/---

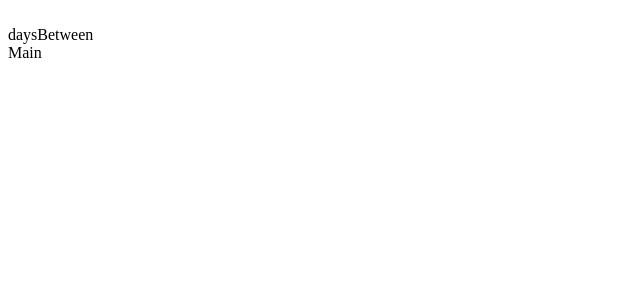
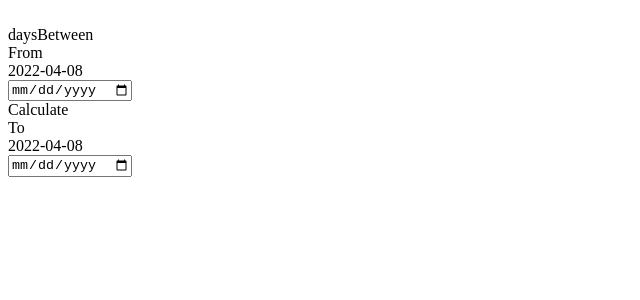
Before and after one commit to OscarGomezL/daysBetween, a Next.js app: page / in a window 1280 px wide. Shown: the top 300 px of the page, without its empty margins (0-640 px from the left). Built offline with nearby package versions, Linux system fonts and the light colour scheme.

Commit message:
[ADD] components imported to main

```diff
--- a/components/main.jsx
+++ b/components/main.jsx
@@ -1,5 +1,16 @@
+import { useState } from "react"
+import From from '../components/select_dates/from'
+import To from '../components/select_dates/to'
+import Calculate from "./calculate"
+
 export default function Main() {
+	const [from,setFrom] = useState()
+	const [to,setTo] = useState()
 	return (
-		<main>Main</main>
+		<main>
+			<From/>
+			<Calculate/>
+			<To/>
+		</main>
 	)
 }
```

\---

• TASK DETAILS:
Output the lines above in full and exactly. Leave out every picture.

• WRITTEN SOLUTION:
Before and after one commit to OscarGomezL/daysBetween, a Next.js app: page / in a window 1280 px wide. Shown: the top 300 px of the page, without its empty margins (0-640 px from the left). Built offline with nearby package versions, Linux system fonts and the light colour scheme.

Commit message:
[ADD] components imported to main

```diff
--- a/components/main.jsx
+++ b/components/main.jsx
@@ -1,5 +1,16 @@
+import { useState } from "react"
+import From from '../components/select_dates/from'
+import To from '../components/select_dates/to'
+import Calculate from "./calculate"
+
 export default function Main() {
+	const [from,setFrom] = useState()
+	const [to,setTo] = useState()
 	return (
-		<main>Main</main>
+		<main>
+			<From/>
+			<Calculate/>
+			<To/>
+		</main>
 	)
 }
```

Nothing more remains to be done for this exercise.